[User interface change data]
::::::::::

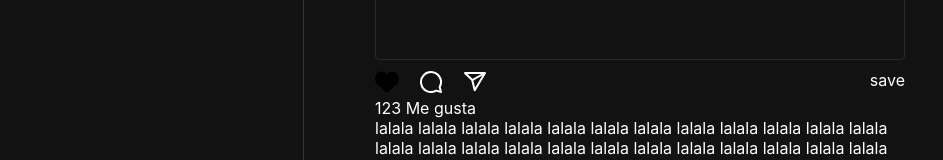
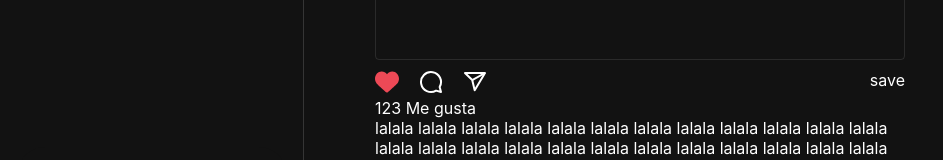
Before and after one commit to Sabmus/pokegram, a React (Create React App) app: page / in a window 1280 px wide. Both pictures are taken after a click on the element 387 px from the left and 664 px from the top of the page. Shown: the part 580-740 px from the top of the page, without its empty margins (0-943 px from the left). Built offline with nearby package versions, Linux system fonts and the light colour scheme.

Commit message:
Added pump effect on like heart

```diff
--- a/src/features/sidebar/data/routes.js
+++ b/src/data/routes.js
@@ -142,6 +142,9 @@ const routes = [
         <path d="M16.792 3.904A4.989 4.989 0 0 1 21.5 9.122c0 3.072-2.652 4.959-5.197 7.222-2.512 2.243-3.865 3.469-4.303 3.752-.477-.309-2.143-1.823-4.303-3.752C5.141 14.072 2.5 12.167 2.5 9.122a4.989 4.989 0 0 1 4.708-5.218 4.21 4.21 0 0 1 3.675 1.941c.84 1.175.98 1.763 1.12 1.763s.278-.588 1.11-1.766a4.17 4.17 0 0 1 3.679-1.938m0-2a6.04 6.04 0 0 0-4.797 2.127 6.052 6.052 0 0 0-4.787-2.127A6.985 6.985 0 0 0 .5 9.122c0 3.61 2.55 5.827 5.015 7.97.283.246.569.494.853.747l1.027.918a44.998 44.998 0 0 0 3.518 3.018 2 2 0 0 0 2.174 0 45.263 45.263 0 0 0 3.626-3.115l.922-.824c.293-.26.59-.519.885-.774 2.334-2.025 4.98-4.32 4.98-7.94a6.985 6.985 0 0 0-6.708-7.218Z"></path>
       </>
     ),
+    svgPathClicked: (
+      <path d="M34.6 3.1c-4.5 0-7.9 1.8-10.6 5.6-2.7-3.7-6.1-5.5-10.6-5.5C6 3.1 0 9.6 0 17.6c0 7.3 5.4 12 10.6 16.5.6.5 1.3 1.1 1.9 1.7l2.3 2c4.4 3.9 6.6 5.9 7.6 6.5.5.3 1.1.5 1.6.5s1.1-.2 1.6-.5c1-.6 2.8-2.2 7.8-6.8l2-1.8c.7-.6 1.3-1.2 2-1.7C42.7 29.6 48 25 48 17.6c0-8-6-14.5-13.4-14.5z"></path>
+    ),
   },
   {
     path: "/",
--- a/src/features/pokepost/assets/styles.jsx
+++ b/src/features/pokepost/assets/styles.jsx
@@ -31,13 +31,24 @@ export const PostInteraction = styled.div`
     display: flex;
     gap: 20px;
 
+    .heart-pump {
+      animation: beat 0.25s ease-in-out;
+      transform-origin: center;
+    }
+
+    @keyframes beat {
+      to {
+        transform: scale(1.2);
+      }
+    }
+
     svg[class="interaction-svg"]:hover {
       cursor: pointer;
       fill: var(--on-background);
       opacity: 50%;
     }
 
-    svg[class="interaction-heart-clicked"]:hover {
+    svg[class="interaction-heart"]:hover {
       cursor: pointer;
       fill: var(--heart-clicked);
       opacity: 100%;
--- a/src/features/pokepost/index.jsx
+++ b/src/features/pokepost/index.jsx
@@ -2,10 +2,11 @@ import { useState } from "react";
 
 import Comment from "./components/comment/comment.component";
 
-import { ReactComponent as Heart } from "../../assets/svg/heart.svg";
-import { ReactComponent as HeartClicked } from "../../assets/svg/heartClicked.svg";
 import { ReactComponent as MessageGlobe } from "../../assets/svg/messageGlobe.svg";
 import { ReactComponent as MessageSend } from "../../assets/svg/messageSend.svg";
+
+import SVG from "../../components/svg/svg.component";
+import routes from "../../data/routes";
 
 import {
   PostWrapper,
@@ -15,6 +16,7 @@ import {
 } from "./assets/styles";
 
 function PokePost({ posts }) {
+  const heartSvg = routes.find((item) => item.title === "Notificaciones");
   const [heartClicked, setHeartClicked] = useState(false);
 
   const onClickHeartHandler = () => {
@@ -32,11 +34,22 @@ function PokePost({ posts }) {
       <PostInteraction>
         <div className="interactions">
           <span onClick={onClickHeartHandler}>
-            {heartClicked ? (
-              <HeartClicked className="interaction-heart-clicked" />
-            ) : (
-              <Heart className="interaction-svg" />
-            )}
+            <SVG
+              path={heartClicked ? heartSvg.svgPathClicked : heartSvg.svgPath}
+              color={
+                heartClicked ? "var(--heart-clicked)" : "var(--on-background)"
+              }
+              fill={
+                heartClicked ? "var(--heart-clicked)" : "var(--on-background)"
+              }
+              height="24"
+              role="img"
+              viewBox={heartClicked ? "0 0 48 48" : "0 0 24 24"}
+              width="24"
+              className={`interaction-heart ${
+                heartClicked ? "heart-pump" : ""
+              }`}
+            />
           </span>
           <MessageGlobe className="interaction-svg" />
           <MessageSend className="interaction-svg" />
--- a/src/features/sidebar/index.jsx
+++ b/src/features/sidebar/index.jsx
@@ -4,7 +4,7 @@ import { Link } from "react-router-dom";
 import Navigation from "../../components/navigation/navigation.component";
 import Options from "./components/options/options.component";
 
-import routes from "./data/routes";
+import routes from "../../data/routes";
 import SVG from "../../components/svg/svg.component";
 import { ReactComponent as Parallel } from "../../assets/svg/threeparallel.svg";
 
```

::::::::::

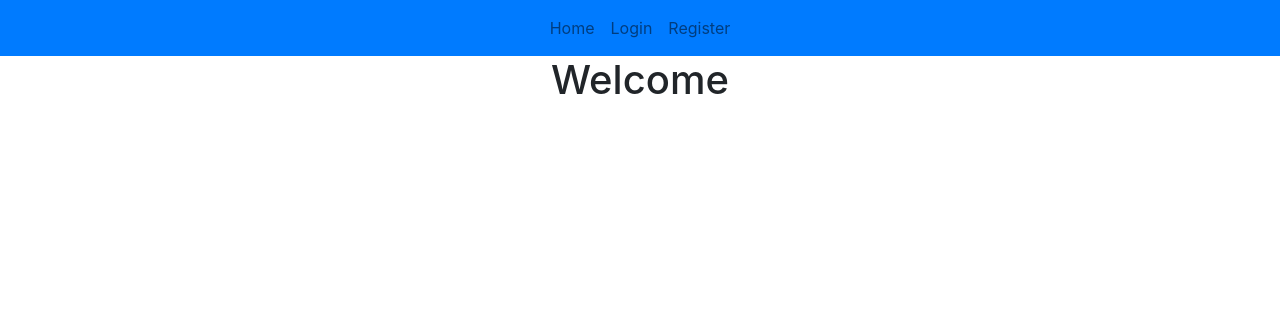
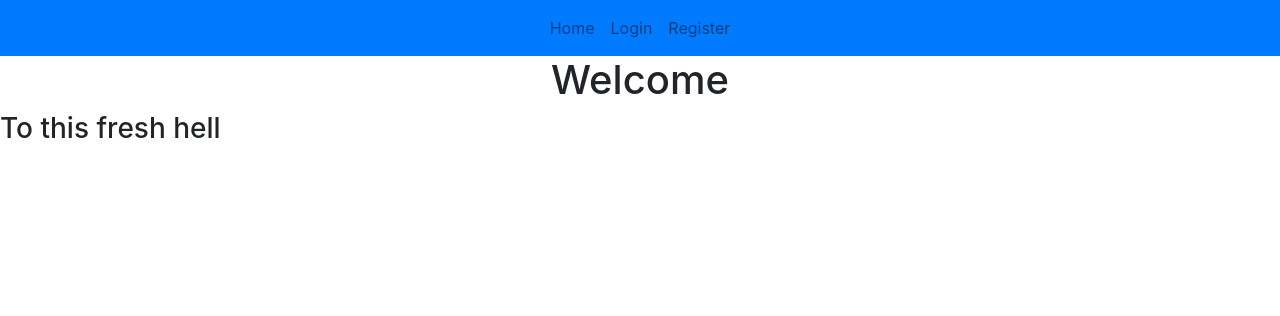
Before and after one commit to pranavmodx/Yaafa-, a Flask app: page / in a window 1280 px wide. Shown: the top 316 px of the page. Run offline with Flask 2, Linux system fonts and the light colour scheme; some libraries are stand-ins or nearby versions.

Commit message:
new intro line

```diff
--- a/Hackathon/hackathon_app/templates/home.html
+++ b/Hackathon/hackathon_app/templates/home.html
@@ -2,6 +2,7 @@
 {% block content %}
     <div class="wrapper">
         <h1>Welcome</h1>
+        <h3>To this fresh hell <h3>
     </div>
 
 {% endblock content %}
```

::::::::::

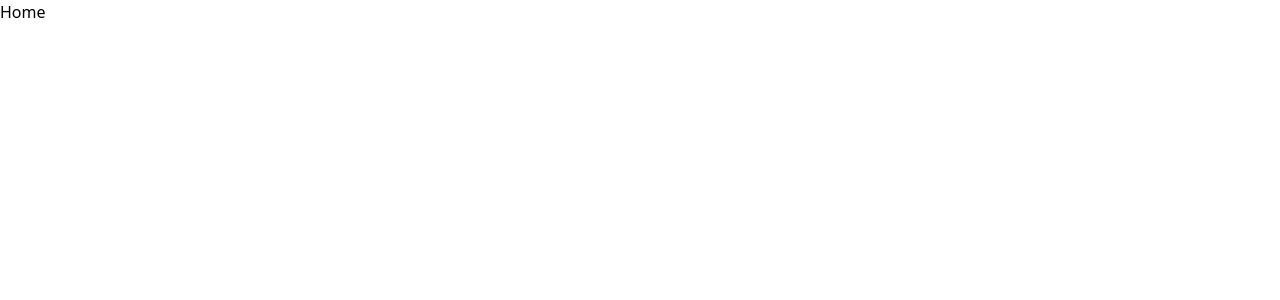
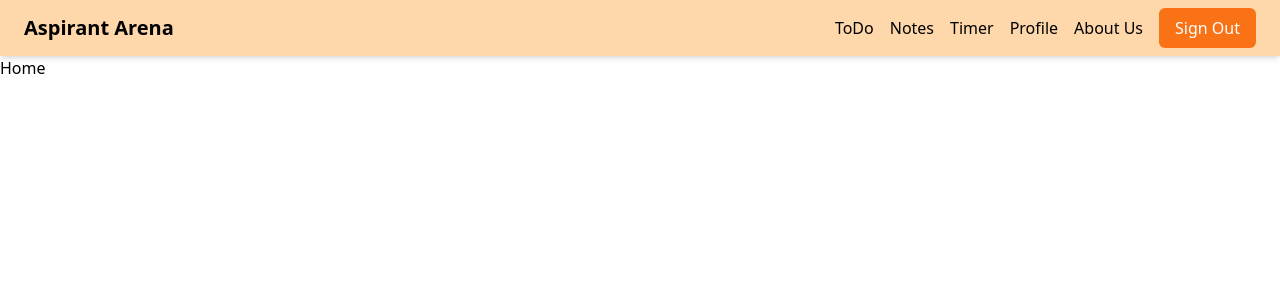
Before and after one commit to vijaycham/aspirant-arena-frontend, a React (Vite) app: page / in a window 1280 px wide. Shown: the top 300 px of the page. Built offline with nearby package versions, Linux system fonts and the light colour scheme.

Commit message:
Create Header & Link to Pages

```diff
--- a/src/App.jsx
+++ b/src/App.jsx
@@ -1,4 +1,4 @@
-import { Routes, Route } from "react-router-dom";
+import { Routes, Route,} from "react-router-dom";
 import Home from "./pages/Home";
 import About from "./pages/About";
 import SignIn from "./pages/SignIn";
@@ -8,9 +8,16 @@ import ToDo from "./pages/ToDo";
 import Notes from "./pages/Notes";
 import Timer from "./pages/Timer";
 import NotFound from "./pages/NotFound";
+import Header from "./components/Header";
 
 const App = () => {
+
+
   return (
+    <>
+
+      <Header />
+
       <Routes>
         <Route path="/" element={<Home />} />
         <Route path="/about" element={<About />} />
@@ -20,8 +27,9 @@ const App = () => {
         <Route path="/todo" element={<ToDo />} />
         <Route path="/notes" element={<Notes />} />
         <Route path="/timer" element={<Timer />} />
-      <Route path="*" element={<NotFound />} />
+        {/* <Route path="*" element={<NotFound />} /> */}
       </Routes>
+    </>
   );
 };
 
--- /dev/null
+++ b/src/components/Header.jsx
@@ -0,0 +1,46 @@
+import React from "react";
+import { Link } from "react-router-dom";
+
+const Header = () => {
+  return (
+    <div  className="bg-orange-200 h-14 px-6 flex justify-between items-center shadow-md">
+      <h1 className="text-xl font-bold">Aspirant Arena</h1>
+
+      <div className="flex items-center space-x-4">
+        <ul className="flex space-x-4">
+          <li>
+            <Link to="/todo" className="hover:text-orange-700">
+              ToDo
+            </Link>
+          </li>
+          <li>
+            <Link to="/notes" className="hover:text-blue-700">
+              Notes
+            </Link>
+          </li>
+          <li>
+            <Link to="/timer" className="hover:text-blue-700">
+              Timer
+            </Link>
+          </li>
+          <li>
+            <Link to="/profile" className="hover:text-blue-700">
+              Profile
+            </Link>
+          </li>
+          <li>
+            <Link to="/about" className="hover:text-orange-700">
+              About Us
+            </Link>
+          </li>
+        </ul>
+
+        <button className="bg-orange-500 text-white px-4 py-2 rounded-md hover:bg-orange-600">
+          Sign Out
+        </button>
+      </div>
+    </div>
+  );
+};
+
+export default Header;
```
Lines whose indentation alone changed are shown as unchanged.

::::::::::

▶ [WHAT NEEDS TO BE DONE]:
The answer must be every line of the data that contains the word "Header".

▶ [EXERCISE ANSWER]:
Create Header & Link to Pages
+import Header from "./components/Header";
+      <Header />
+++ b/src/components/Header.jsx
+const Header = () => {
+export default Header;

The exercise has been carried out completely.